Thursday, 28 February 2019
Nithe i dtosach suíonna - Commencement Matters
Mental Health Policy
For more than one year, the Oireachtas Committee on the Future of Mental Health Care, of which I was a member, carried out a great deal of work investigating the services in place our country, identifying problems and potential solutions and holding the HSE, Department of Health and Government to account. The committee was dissolved in October 2018, following the publication of its final report. In truth, the committee was only at the beginning of its work. I have no doubt that the Minister of State, Deputy Catherine Byrne, shares my belief that the committee was valuable and shone a light on many important mental health issues that had previously been ignored or covered to an insufficient degree. It is essential that this and other work continues and expands over the coming months and years to facilitate the scrutiny of policy, develop new ideas and encourage debate and accountability.
I ask the Minister of State what is her stance on the re-establishment of the committee. The committee called consistently for a strong and robust implementation plan and its re-establishment would be a useful component of that work. In the context of the continuing crisis in mental health services, the failure to implement A Vision for Change and plans to introduce new legislation to overhaul the Mental Health Act 2001, this committee's role could not be more important. I await the Minister of State's response and hope I will hear positive news.

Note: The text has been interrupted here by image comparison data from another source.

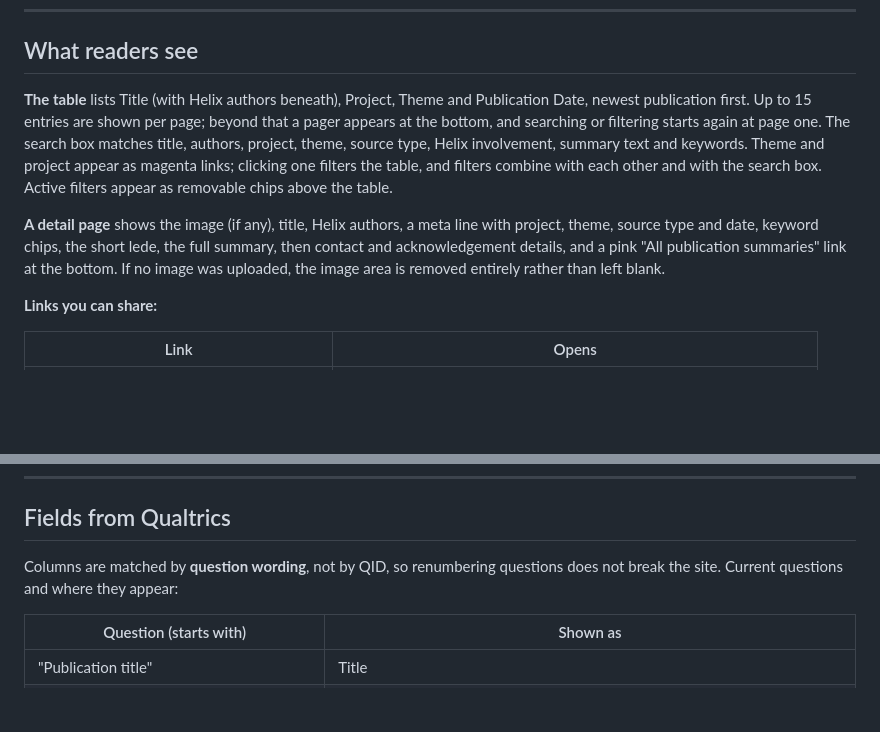
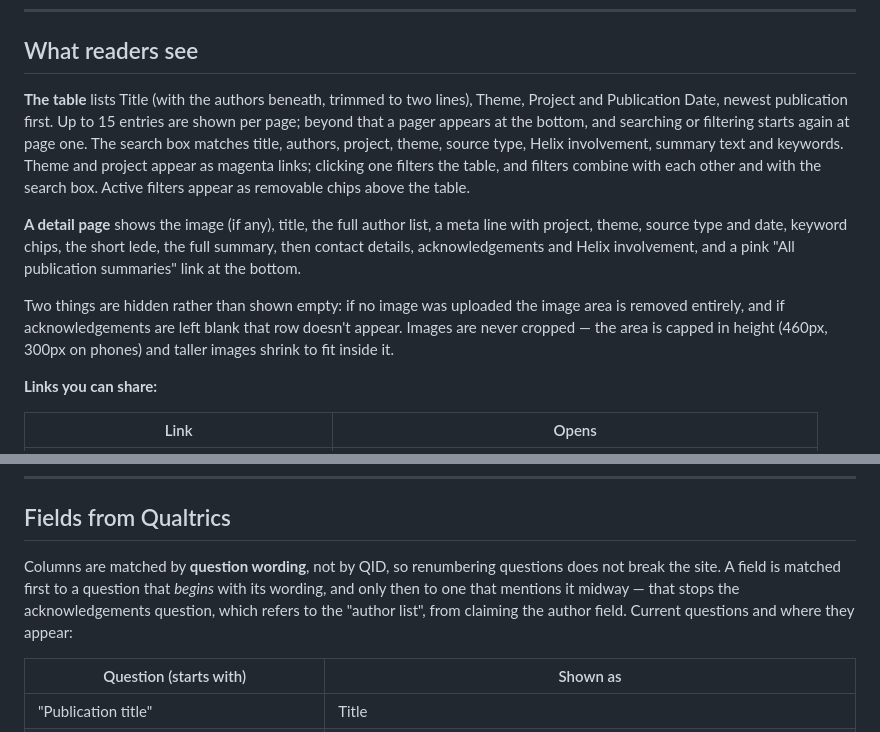
Before and after one commit to ImperialCollegeLondon/helix-display-site, a Markdown page: OPERATING_GUIDE.md, 2 parts joined by grey strips. GitHub-like rendering; blank space fills up the shorter version.

```diff
--- a/OPERATING_GUIDE.md
+++ b/OPERATING_GUIDE.md
@@ -41,9 +41,11 @@ As a safety net the build refuses to publish an *empty* table over a non-empty o
 
 ## What readers see
 
-**The table** lists Title (with Helix authors beneath), Project, Theme and Publication Date, newest publication first. Up to 15 entries are shown per page; beyond that a pager appears at the bottom, and searching or filtering starts again at page one. The search box matches title, authors, project, theme, source type, Helix involvement, summary text and keywords. Theme and project appear as magenta links; clicking one filters the table, and filters combine with each other and with the search box. Active filters appear as removable chips above the table.
+**The table** lists Title (with the authors beneath, trimmed to two lines), Theme, Project and Publication Date, newest publication first. Up to 15 entries are shown per page; beyond that a pager appears at the bottom, and searching or filtering starts again at page one. The search box matches title, authors, project, theme, source type, Helix involvement, summary text and keywords. Theme and project appear as magenta links; clicking one filters the table, and filters combine with each other and with the search box. Active filters appear as removable chips above the table.
 
-**A detail page** shows the image (if any), title, Helix authors, a meta line with project, theme, source type and date, keyword chips, the short lede, the full summary, then contact and acknowledgement details, and a pink "All publication summaries" link at the bottom. If no image was uploaded, the image area is removed entirely rather than left blank.
+**A detail page** shows the image (if any), title, the full author list, a meta line with project, theme, source type and date, keyword chips, the short lede, the full summary, then contact details, acknowledgements and Helix involvement, and a pink "All publication summaries" link at the bottom.
+
+Two things are hidden rather than shown empty: if no image was uploaded the image area is removed entirely, and if acknowledgements are left blank that row doesn't appear. Images are never cropped — the area is capped in height (460px, 300px on phones) and taller images shrink to fit inside it.
 
 **Links you can share:**
 
@@ -59,7 +61,7 @@ As a safety net the build refuses to publish an *empty* table over a non-empty o
 
 ## Fields from Qualtrics
 
-Columns are matched by **question wording**, not by QID, so renumbering questions does not break the site. Current questions and where they appear:
+Columns are matched by **question wording**, not by QID, so renumbering questions does not break the site. A field is matched first to a question that *begins* with its wording, and only then to one that mentions it midway — that stops the acknowledgements question, which refers to the "author list", from claiming the author field. Current questions and where they appear:
 
 | Question (starts with) | Shown as |
 | --- | --- |
```
Also changed, not shown: README.md (+6 -3 lines).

On behalf of the Minister of State, Deputy Jim Daly, I thank Senator Devine for raising this issue. As the Senator is aware, the Joint Committee on the Future of Mental Health Care was established in July 2017 with the aim of achieving cross-party agreement on the implementation of a single long-term vision for mental healthcare and the direction of mental health policy in Ireland. The main aim of the joint committee was to examine the delivery of mental health services with a focus on finding, recruitment challenges and increased access to services. The joint committee produced two interim reports dated December 2017 and April 2018, respectively, and a final report was launched in October 2018.
Under its terms of reference, the joint committee recognised that the Department of Health was simultaneously conducting a review of the national mental health policy, A Vision for Change. The joint committee invited various individuals and professionals with expertise in mental health to attend monthly meetings and provide input from their own perspectives on how best to reduce waiting times, increase capacity and provide additional mental healthcare services nationally. Upon completion of its final report, the work of the Oireachtas committee came to an end. While the committee requested in its final report that it be established on a permanent footing, the terms of reference provided that it would make its final report to both Houses of the Oireachtas by 31 October 2018 and "thereupon stand dissolved". Consequently, there are no plans to establish the committee on a permanent basis.

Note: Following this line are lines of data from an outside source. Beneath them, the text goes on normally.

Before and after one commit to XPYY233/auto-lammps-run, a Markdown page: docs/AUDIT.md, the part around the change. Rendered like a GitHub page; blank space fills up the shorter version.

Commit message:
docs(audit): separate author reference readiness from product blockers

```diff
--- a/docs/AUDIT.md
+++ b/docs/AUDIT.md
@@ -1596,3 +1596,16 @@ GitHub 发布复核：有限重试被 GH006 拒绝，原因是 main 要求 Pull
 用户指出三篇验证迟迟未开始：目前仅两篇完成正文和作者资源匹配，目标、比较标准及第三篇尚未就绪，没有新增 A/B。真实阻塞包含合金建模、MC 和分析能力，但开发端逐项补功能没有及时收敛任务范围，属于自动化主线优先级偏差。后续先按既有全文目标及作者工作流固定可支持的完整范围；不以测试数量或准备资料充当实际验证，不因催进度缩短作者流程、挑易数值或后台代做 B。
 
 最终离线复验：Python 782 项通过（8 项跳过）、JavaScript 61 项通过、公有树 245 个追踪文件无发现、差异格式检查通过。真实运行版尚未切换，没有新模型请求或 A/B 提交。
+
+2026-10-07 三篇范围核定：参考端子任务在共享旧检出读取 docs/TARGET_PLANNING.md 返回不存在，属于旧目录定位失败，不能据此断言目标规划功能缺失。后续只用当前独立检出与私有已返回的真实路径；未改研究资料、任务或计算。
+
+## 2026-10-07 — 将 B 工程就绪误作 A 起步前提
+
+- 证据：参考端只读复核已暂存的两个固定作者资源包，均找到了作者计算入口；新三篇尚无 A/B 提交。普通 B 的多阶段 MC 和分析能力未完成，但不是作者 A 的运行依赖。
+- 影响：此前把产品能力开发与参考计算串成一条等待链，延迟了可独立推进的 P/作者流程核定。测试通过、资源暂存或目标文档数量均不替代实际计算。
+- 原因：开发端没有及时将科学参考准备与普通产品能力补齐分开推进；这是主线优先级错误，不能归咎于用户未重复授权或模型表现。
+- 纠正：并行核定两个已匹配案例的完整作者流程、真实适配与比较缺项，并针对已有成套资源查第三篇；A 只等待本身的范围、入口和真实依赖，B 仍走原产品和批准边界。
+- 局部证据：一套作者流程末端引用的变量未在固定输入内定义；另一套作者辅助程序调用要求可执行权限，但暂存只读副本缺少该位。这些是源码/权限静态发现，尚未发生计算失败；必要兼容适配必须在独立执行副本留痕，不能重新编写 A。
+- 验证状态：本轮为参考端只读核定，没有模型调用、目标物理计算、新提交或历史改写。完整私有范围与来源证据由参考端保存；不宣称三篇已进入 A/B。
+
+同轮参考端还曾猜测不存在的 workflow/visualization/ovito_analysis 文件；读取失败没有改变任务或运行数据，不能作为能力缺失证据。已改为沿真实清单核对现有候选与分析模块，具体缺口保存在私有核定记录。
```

Among the main objectives of the committee was to assist with the completion of the implementation of A Vision for Change to create a more integrated mental healthcare service of the highest quality. As such, the committee's work was firmly affiliated with the refresh policy of A Vision for Change, which is now nearing completion. From an early stage in the refresh process, there was an emphasis on the importance of consultation. Over 1,000 individuals, including service users, health professionals and community groups, provided input into that consultation process. A major review was undertaken to include recent policy recommendations contained in interdepartmental reports. As part of the review, all submissions to the joint committee were coded with relevant actions embedded in the refresh process under A Vision for Change. It is anticipated that the final report on the refresh process under A Vision for Change will be completed by end of the first quarter of 2019. The report will be informed by the work of the joint committee and the key concerns presented to the committee by various stakeholders during its consultation process will be taken on board.In line with the recommendations of the committee, the refreshed A Vision for Change will support better access, personalised choice and greater service user involvement, while those charged with its implementation will be fully accountable to the Oireachtas.
That response is very disappointing. There are no plans to establish the committee on a permanent basis. This is contrary to statements made by Ministers while the committee was doing its work. We kept the focus on the 80 or so children who were still admitted to acute mental hospitals and the shambolic finances of the HSE when it came to the provision of mental health services in that it did not know where the money went or how it was spent. This goes against the tide.
In the implementation of A Vision for Change I was trying to work it out. It was launched in 2006 and to be complete in 2016, but that has not happened. Some 75% of it has not been implemented. Suggesting mental health services will be safe and secure by implementing the new improved version of A Vision for Change does not give me any succour or comfort. The Members of this and the other House will have to continue the fight to have the committee re-established because the issue of mental health has never been so important for the country. It is a crying shame to take the focus off it.
I refer back to the opening statement which clearly outlines that the key concerns presented to the committee by various stakeholders during the consultation process will be taken on board. On behalf of the Minister of State, Deputy Jim Daly, I thank the members of the Joint Committee on the Future of Mental Health Services for their work. Many people's voices were heard and what they said will be taken into account in the new revised version of A Vision for Change. I do not have anything to add about the committee being put back in place. The structures were clearly set out at the beginning and it was agreed that the committee would be dissolved in 2018, which is what happened. I am sure the Senator and others will pursue the matter through other avenues in the long term.